An estimated 14,500-17,500 people are trafficked into the United States every year. About half are believed to be children.
Growing up without running water and electricity, only eating one meal a day in a poor rural village in Zambia, young Given Kachepa imagined the United States as a place with no crime, happy families, and wealth-a life the orphaned 11-year-old saw on television's Cosby Show.
He was anticipating a future of earning a dollar a day, if he could find a job, and dreading coming into contact with the rampant tuberculosis and HIV epidemics, when he was approached by a Texas church group about auditioning for a choir and the chance to come to the United States. He was thrilled. This would be his chance to live life like the Huxtable family.
With the promise of two years in the United States, including the chance at an education, a salary, money for his brothers and sisters, and the ability to raise money to build schools in Zambia, Kachepa saw the perfect opportunity. With only two years of singing experience, and facing rules barring three relatives from being in the choir at the same time-he had two cousins also auditioning-he was worried about losing his chance to come to the United States. When he was picked for the choir, he thought his life would change for the better.
"I could envision nothing bad happening," he says. "Our parents trusted America as the land of the free. If I had stayed, my life would have been a fight. I would have finished [school] through the seventh grade. I would not have a place to stay-I had been sleeping in a church. I would not know where I would get money for food."
Once he arrived in the United States, Kachepa discovered he would not be living a perfect life. His dreams of living a life of prosperity, with a close-knit family in a brownstone in Brooklyn, instead turned into a life of little sleep, no money, close scrutiny, daily threats, and the fear of returning to Zambia in disgrace. Kachepa had become a victim of human trafficking.
21st Century Slaves
The U.S. government estimates some 14,500-17,500 people are trafficked into the United States-about half of them children-and 800,000 are trafficked worldwide, each year.

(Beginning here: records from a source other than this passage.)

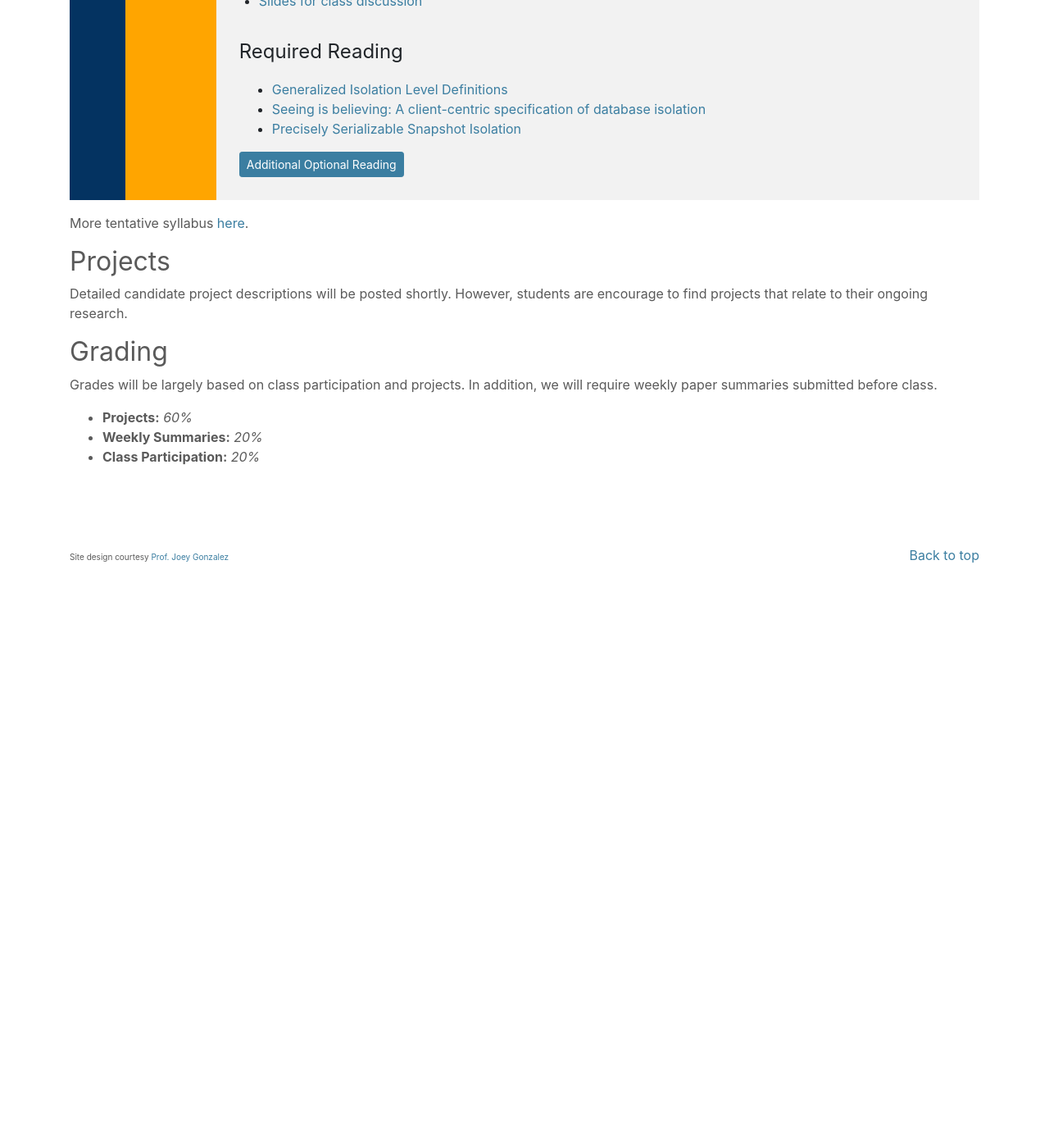
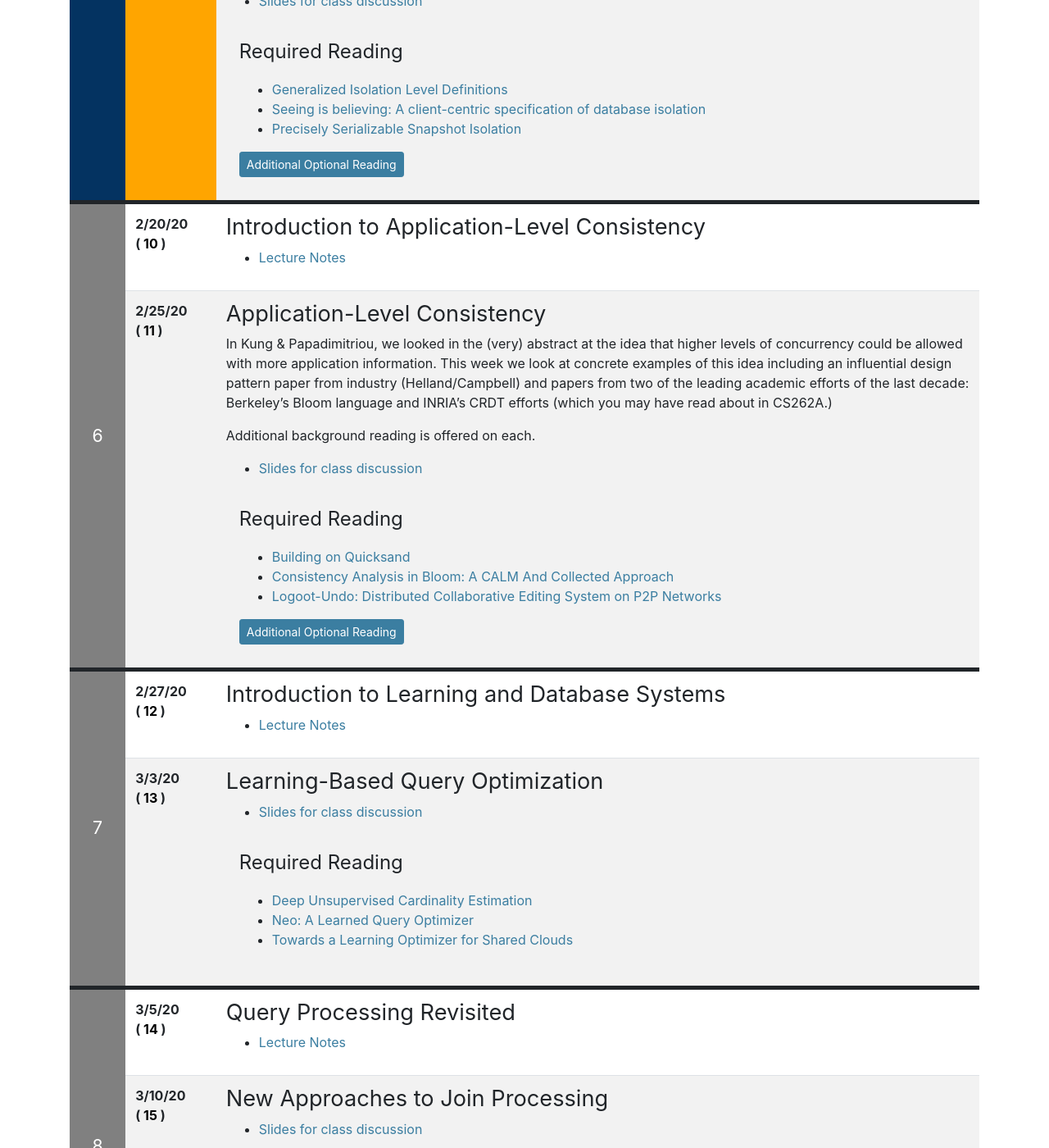
Before and after one commit to jhellerstein/CS286-Sp20, a Jekyll site: the page built from index.md, in a window 1280 px wide and 1400 px high, scrolled down 4158 px. Shown: the whole window at 82% size. Built offline with Jekyll 4.4.1, drawn with Linux system fonts in a browser that asks for light colours; nearby versions of some CDN libraries; our own code applies the rules of GitHub Pages for plain Markdown files; before the commit the page ends 4863 px from its top, so only the background shows below that; some of the changed text lies outside the part shown.

Commit message:
fill in lectures from spreadsheet

```diff
--- a/index.md
+++ b/index.md
@@ -254,6 +254,165 @@ Optional reading from then-Berkeley PhD student [Peter Bailis](http://www.bailis
 </div>
 </div>
 
+{% include syllabus_entry %}
+## Introduction to Application-Level Consistency
+
+* [Lecture Notes]()
+
+{% include syllabus_entry %}
+## Application-Level Consistency
+In Kung & Papadimitriou, we looked in the (very) abstract at the idea that higher levels of concurrency could be allowed with more application information. This week we look at concrete examples of this idea including an influential design pattern paper from industry (Helland/Campbell) and papers from two of the leading academic efforts of the last decade: Berkeley's Bloom language and INRIA's CRDT efforts (which you may have read about in CS262A.)
+
+Additional background reading is offered on each.
+
+* [Slides for class discussion]()
+
+<div class="reading">
+<div class="required_reading" markdown="1">
+* [Building on Quicksand](https://arxiv.org/pdf/0909.1788)
+* [Consistency Analysis in Bloom: A CALM And Collected Approach](http://db.cs.berkeley.edu/papers/socc12-blooml.pdf)
+* [Logoot-Undo: Distributed Collaborative Editing System on P2P Networks](http://www.academia.edu/download/39769048/Logoot-Undo_Distributed_Collaborative_Ed20151107-5753-e8mgn.pdf)
+<div class="optional_reading" markdown="1">
+ * [Dynamo: Amazon's Highly Available Key Value Store](https://scholar.google.com/scholar?cluster=5432858092023181552&hl=en&as_sdt=0,5)
+ * [Consistency Analysis in Bloom: a CALM and Collected Approach](https://dsf.berkeley.edu/papers/cidr11-bloom.pdf)
+ * [Conflict-Free Replicated Data Types](https://hal.inria.fr/inria-00609399/document)
+</div>
+</div>
+</div>
+
+{% include syllabus_entry %}
+## Introduction to Learning and Database Systems
+
+* [Lecture Notes]()
+
+{% include syllabus_entry %}
+## Learning-Based Query Optimization
+
+* [Slides for class discussion]()
+
+<div class="reading">
+<div class="required_reading" markdown="1">
+* [Deep Unsupervised Cardinality Estimation](http://www.vldb.org/pvldb/vol13/p279-yang.pdf)
+* [Neo: A Learned Query Optimizer](http://www.vldb.org/pvldb/vol12/p1705-marcus.pdf)
+* [Towards a Learning Optimizer for Shared Clouds](http://www.vldb.org/pvldb/vol12/p210-wu.pdf)
+<!-- <div class="optional_reading" markdown="1"> -->
+<!-- </div> -->
+</div>
+</div>
+
+{% include syllabus_entry %}
+## Query Processing Revisited
+
+* [Lecture Notes]()
+
+{% include syllabus_entry %}
+## New Approaches to Join Processing
+
+* [Slides for class discussion]()
+
+<div class="reading">
+<div class="required_reading" markdown="1">
+* [Leapfrog Triejoin: A Worst-Case Optimal Join Algorithm](https://arxiv.org/abs/1210.0481)
+* [Eddies: Continuously Adaptive Query Processing](https://dsf.berkeley.edu/cs286/papers/eddies-sigmod2000.pdf)
+* [Lifting the Burden of History from Adaptive Query Processing](http://www.vldb.org/conf/2004/RS24P2.PDF)
+<!-- <div class="optional_reading" markdown="1"> -->
+<!-- </div> -->
+</div>
+</div>
+
+{% include syllabus_entry %}
+## Introduction to Approximate Query Processing
+
+* [Lecture Notes]()
+
+{% include syllabus_entry %}
+## Approximate Query Processing
+As background, please skim this light introductory paper: [Data Sketching](https://dl.acm.org/ft_gateway.cfm?id=3104030&ftid=1877912&dwn=1)
+* [Slides for class discussion]()
+
+<div class="reading">
+<div class="required_reading" markdown="1">
+* [Wander Join: Online Aggregation via Random Walks](https://dl.acm.org/doi/pdf/10.1145/2882903.2915235?casa_token=UkiEtIJPRx8AAAAA:rdaB3XDEJk8-1HJsta-t4mkEG4ZSLNFRsvZsarvgSBPsoK4W2h1TkqxysncsDBbbF-bAMsTSHUnUzg)
+* [I've Seen Enough: Incrementally Improving Visualizations to Support Rapid Decision Making.](http://data-people.cs.illinois.edu/papers/incvisage-paper.pdf)
+* [VerdictDB: Universalizing Approximate Query Processing](https://dl.acm.org/doi/pdf/10.1145/3183713.3196905?casa_token=HVn_ZtcZi9AAAAAA:yN6EyK9rzodimErAw40qTs3P9wW0BcnZDLDYRO3Dbqr2m2Bin8Hx3R2rpAYZCSrFjUSy-r7lCyQDHg)
+<div class="optional_reading" markdown="1">
+ * [Online Aggregation](http://control.cs.berkeley.edu/online/online.pdf)
+ * [Partial Results for Online Query Processing](https://dsf.berkeley.edu/papers/sigmod02-partial.pdf)
+ * [Approximate Query Engines: Commercial Challenges and Research Opportunities](https://dl.acm.org/doi/pdf/10.1145/3035918.3056098?casa_token=yO91tBSqKIgAAAAA:eVCEbaTV1bDMPUDl9sn_ABlQqJGi2IfKYBFrHvd63jewlapnbIhgCWbFfJxKZ7Rfu_cYWlGvDm3w5Q)
+</div>
+</div>
+</div>
+
+{% include syllabus_entry %}
+## Introduction to Main-Memory Query Processing
+Guest lecturer (Faculty Retreat!)
+* [Lecture Notes]()
+
+{% include syllabus_entry %}
+## Main Memory Query Processing
+
+* [Slides for class discussion]()
+
+<div class="reading">
+<div class="required_reading" markdown="1">
+*
+<!-- <div class="optional_reading" markdown="1"> -->
+<!-- </div> -->
+</div>
+</div>
+
+{% include syllabus_entry %}
+## Introduction to Main-Memory Concurrency Control
+
+* [Lecture Notes]()
+
+{% include syllabus_entry %}
+## Main Memory Concurrency Control
+Guest lecturer (Faculty Retreat!)
+* [Slides for class discussion]()
+
+<div class="reading">
+<div class="required_reading" markdown="1">
+*
+<!-- <div class="optional_reading" markdown="1"> -->
+<!-- </div> -->
+</div>
+</div>
+
+{% include syllabus_entry %}
+## Introduction to Cloud Databases
+Guest lecturer (Passover)
+
+* [Lecture Notes]()
+
+{% include syllabus_entry %}
+## Cloud Databases
+* [Slides for class discussion]()
+
+<div class="reading">
+<div class="required_reading" markdown="1">
+*
+<!-- <div class="optional_reading" markdown="1"> -->
+<!-- </div> -->
+</div>
+</div>
+
+{% include syllabus_entry %}
+## Introduction to Programming Support for DB-Backed Applications
+Guest lecturer (Passover)
+
+* [Lecture Notes]()
+{% include syllabus_entry %}
+## Programming Support for Database-Backed Applications
+* [Slides for class discussion]()
+
+<div class="reading">
+<div class="required_reading" markdown="1">
+*
+<!-- <div class="optional_reading" markdown="1"> -->
+<!-- </div> -->
+</div>
+</div>
 
 </td>
 </tr>
```
Also changed, not shown: favicon.ico (added).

A study released this year by the U.S. Department of Justice pinpoints the East Asia/Pacific region as the largest source of individuals who are trafficked into the United States.
According to a breakdown provided by Free the Slaves, a nonprofit advocacy group, 46% of victims are forced to work in prostitution, 27% go into domestic servitude, 10% work in agriculture, 5% in factories, and the remaining 12% in miscellaneous categories, including food service and consumer goods.
"Trafficking is a hidden phenomenon," says Martha Newton, Director of the Office of Refugee Resettlement in the U.S. Department of Health and Human Services. "It can be forced labor in a Chinese buffet restaurant or a strip mall in your neighborhood. It is not your stereotype of sex labor."
The Victims of Trafficking Protection Act, enacted in 2000, is the federal government's main enforcement mechanism on human trafficking. In addition to making human trafficking illegal, the law provides for increased federal law enforcement tools; allows for increased social services for victims of human trafficking, including creating a designation of certified human trafficking victims; and created the Human Smuggling and Trafficking Center in the U.S. State Department to monitor and enforce human trafficking laws.
Newton's office administers the certification process. Once victims become certified-a process she says allows victims to be treated as victims-they are eligible for mental health assistance, medical benefits, housing assistance, and job training and placement. Part of the certification process includes having victims cooperate with criminal justice proceedings against their captors. Since the law was passed, 969 people, including 97 children, have become certified human trafficking victims. …